The team will spend its time developing a library of 2,000 books in the school. At the same time, the team will clean up, refurbish and paint the whole school. The participants will also conduct teacher training workshops at the school. They will also distribute toys and clothes to the children and needy in the local community. In addition, they will spend time interacting with the local community as well as visiting places of cultural and historical importance such as the Golden Temple in Amritsar.
This is Young Sikh Association (Singapore)’s eighth community service project to Punjab. It is supported by the Youth Expedition Project at the National Youth Council, Lee Foundation, TriStar Electronics, the Thakral family, and individual donors and well-wishers.
Young Singaporeans recognised for helping needy schoolchildren in Punjab
They built a library and subsequently catalogued close to 2,000 donated books in order to make it easier for use by needy children in Punjab, India. The group of 23 Singaporeans also cleaned, refurbished and painted the school building. They also conducted workshops for teachers on teaching techniques and library management in the school. At the same time, they held many interaction sessions with the students as well as distributed clothes and toys to the local community.
Senior Minister of State for Trade and Industry, and Education, Mr S. Iswaran, presented certificates to the 23 Singaporeans in a ceremony at the National Library (Singapore) on 5 May 2009.
During his address, Mr Iswaran commended YSA for its efforts to enhance understanding between different ethnic groups through a variety of platforms, including community service. He also praised the participants “…for spending their time in service of others, living many kilometres away from home, while being ambassadors of goodwill for Singapore. Truly, they encapsulated the best qualities of Singapore youths.” He added that, “the team has learned about the socio-economic conditions in Punjab, while gaining a deeper appreciation of many things that might be taken for granted back in Singapore. The team members came back with an understanding of how they can contribute as individuals and the difference coordinated action and good intent can make.”
The project represented truly Singaporean ethnic flavour.
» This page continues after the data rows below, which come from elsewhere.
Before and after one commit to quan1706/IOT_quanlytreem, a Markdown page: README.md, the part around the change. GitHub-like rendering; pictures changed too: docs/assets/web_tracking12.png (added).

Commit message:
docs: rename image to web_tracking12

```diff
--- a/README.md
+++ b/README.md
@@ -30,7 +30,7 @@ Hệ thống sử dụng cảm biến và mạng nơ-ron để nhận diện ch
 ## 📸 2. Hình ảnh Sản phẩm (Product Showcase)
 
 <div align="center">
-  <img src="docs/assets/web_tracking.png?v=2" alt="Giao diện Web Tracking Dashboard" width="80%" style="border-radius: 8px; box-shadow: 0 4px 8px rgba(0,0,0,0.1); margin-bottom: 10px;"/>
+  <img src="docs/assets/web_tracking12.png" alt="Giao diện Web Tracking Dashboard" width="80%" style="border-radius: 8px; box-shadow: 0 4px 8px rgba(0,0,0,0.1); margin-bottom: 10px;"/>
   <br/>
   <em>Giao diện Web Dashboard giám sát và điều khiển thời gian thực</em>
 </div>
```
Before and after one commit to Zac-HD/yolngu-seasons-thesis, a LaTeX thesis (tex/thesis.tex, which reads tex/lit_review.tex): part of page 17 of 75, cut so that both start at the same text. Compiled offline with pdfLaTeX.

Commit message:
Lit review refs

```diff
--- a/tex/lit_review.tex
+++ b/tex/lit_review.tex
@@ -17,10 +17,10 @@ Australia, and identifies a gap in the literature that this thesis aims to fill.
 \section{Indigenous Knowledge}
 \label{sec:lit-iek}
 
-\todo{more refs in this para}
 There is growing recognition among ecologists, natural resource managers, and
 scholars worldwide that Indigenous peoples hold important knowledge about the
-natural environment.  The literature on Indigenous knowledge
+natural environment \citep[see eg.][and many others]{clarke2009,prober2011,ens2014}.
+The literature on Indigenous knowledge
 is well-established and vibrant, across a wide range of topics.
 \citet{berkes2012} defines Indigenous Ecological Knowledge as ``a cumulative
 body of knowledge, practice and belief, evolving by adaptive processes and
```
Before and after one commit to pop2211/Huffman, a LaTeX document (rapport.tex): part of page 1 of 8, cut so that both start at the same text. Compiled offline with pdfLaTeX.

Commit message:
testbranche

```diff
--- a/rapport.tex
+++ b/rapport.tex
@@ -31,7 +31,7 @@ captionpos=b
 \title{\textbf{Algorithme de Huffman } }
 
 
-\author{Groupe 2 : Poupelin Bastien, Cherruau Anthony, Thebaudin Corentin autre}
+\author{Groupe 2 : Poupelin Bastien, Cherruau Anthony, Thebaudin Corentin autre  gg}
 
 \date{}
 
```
It comprised participants from all the racial and religious groups in Singapore, namely 12 Sikhs, seven Chinese, two Indians and two Malay/Muslims. In acknowledging this, Mr Iswaran stated, “The kind of exposure that this team had, living, working and eating side by side, helps Singaporeans to get to know one another’s culture better and to break down barriers. It is this kind of deeper understanding that will allow our society to withstand any stresses caused by racial and religious differences.”
Following the presentation of certificates, the 90-odd guests heard the personal perspectives of two of the participants, Mr Narmeet Singh and Mr Mohammad Nazri Bin Sazali. This was followed by a video presentation on the project and a dinner reception.
The project was supported by the Youth Expedition Project at the National Youth Council, the Lee Foundation, TriStar Electronics, and individual donors and well-wishers.